Requirement » Determine how many lines of the entries include the word "html", and report that number with no further text.

──────── Material to process

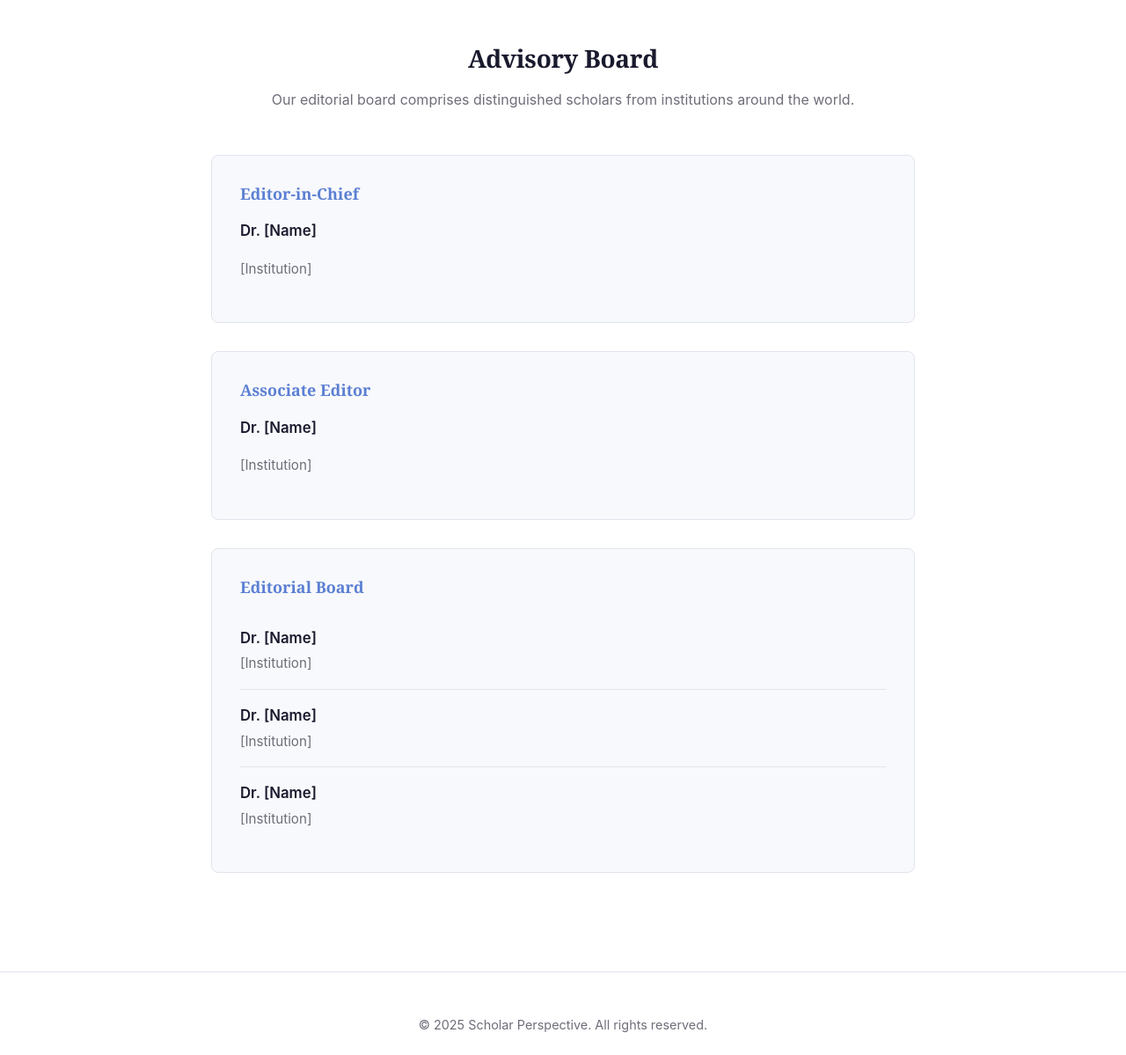
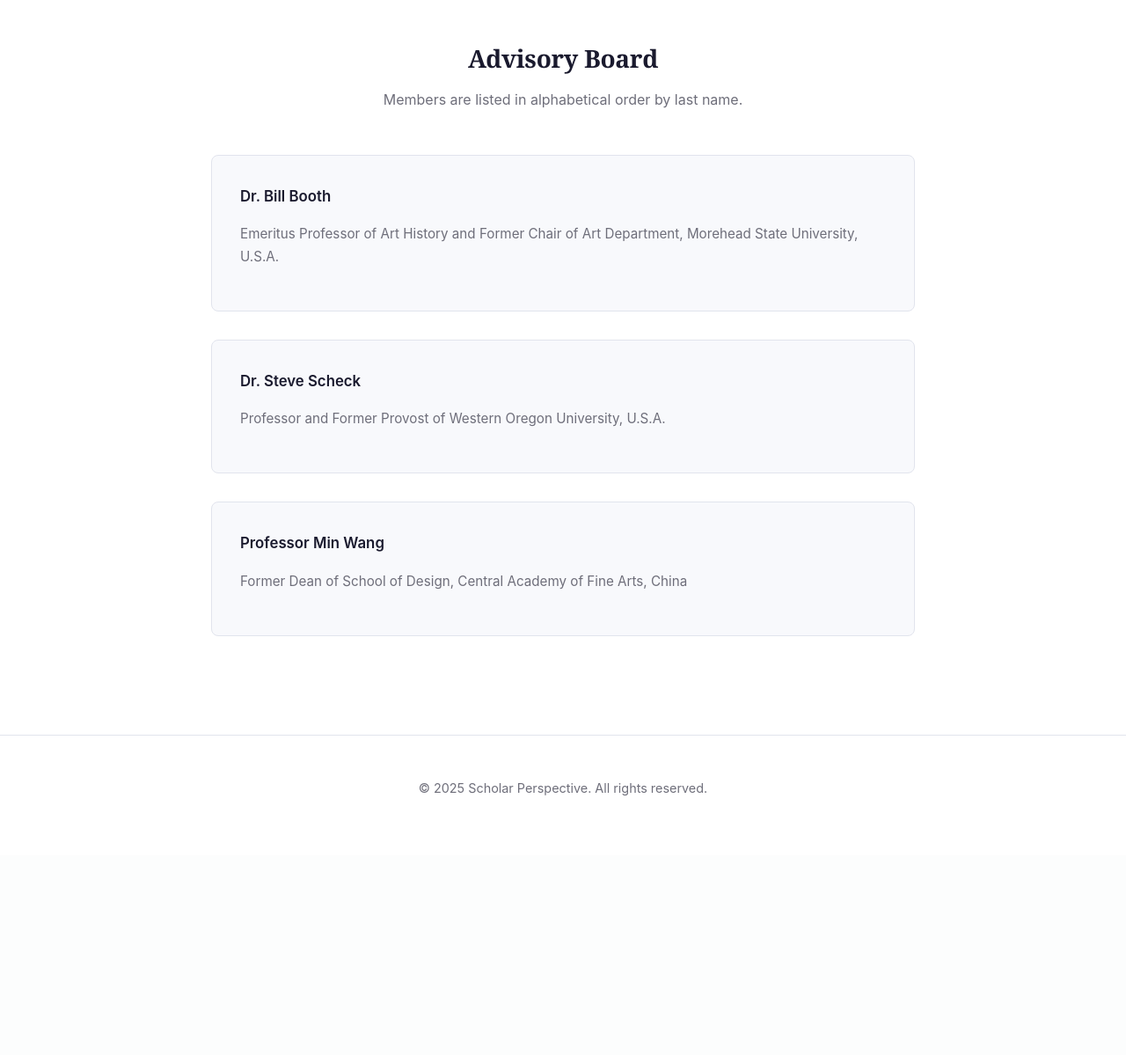
Before and after one commit to choikyo/ScholarPerspective, a Flask app: page /board in a window 1280 px wide. Shown: the part 120-1319 px from the top of the page at 88% size. After the commit the page ends 1024 px from the top, so only its background shows below. Run offline with Flask 3, Linux system fonts and the light colour scheme.

Commit message:
Update Advisory Board with real members, remove placeholders
- Add Dr. Bill Booth, Dr. Steve Scheck, Professor Min Wang
- Sort alphabetically by last name with note

Co-Authored-By: Claude Sonnet 4.6 <noreply@anthropic.com>

```diff
--- a/templates/board.html
+++ b/templates/board.html
@@ -5,37 +5,22 @@
 {% block content %}
 <section class="board-section">
     <h2>Advisory Board</h2>
-    <p class="board-intro">Our editorial board comprises distinguished scholars from institutions around the world.</p>
+    <p class="board-intro">Members are listed in alphabetical order by last name.</p>
 
     <div class="board-list">
         <div class="board-member">
-            <h3>Editor-in-Chief</h3>
-            <p class="member-name">Dr. [Name]</p>
-            <p class="member-affiliation">[Institution]</p>
+            <p class="member-name">Dr. Bill Booth</p>
+            <p class="member-affiliation">Emeritus Professor of Art History and Former Chair of Art Department, Morehead State University, U.S.A.</p>
         </div>
 
         <div class="board-member">
-            <h3>Associate Editor</h3>
-            <p class="member-name">Dr. [Name]</p>
-            <p class="member-affiliation">[Institution]</p>
+            <p class="member-name">Dr. Steve Scheck</p>
+            <p class="member-affiliation">Professor and Former Provost of Western Oregon University, U.S.A.</p>
         </div>
 
         <div class="board-member">
-            <h3>Editorial Board</h3>
-            <ul class="member-list">
-                <li>
-                    <span class="member-name">Dr. [Name]</span>
-                    <span class="member-affiliation">[Institution]</span>
-                </li>
-                <li>
-                    <span class="member-name">Dr. [Name]</span>
-                    <span class="member-affiliation">[Institution]</span>
-                </li>
-                <li>
-                    <span class="member-name">Dr. [Name]</span>
-                    <span class="member-affiliation">[Institution]</span>
-                </li>
-            </ul>
+            <p class="member-name">Professor Min Wang</p>
+            <p class="member-affiliation">Former Dean of School of Design, Central Academy of Fine Arts, China</p>
         </div>
     </div>
 </section>
```
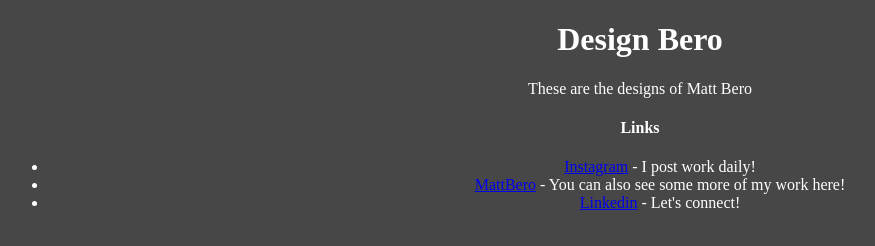
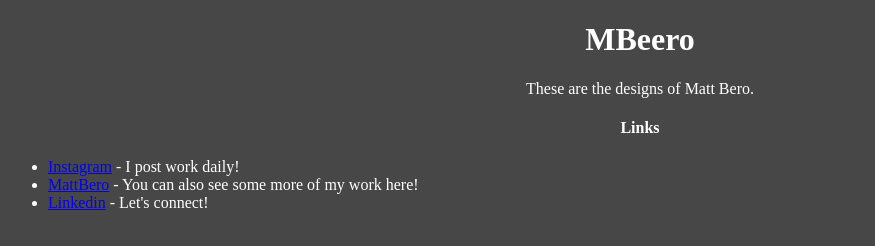
Before and after one commit to mbeero/mbeero.github.io, a plain HTML site: page index.html in a window 1280 px wide. Shown: the whole page, without its empty margins (0-875 px from the left). Drawn offline with Linux system fonts and the light colour scheme.

Commit message:
CC
Code change

```diff
--- a/index.html
+++ b/index.html
@@ -5,9 +5,9 @@
 	<title>Design Beero</title>
 	<link rel="stylesheet" type="text/css" href="style.css">
 </head>
-<h1>Design Bero</h1>
+<h1>MBeero</h1>
 <body>
-<p>These are the designs of Matt Bero</p>
+<p>These are the designs of Matt Bero.</p>
 
 <h4>Links</h4>
 
--- a/style.css
+++ b/style.css
@@ -4,5 +4,5 @@ color: #ffffff;
 text-align: center;
 }
 ul {
-	text-align: center;
+	text-align: left;
 }
```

────────────────

Exercise solution » 5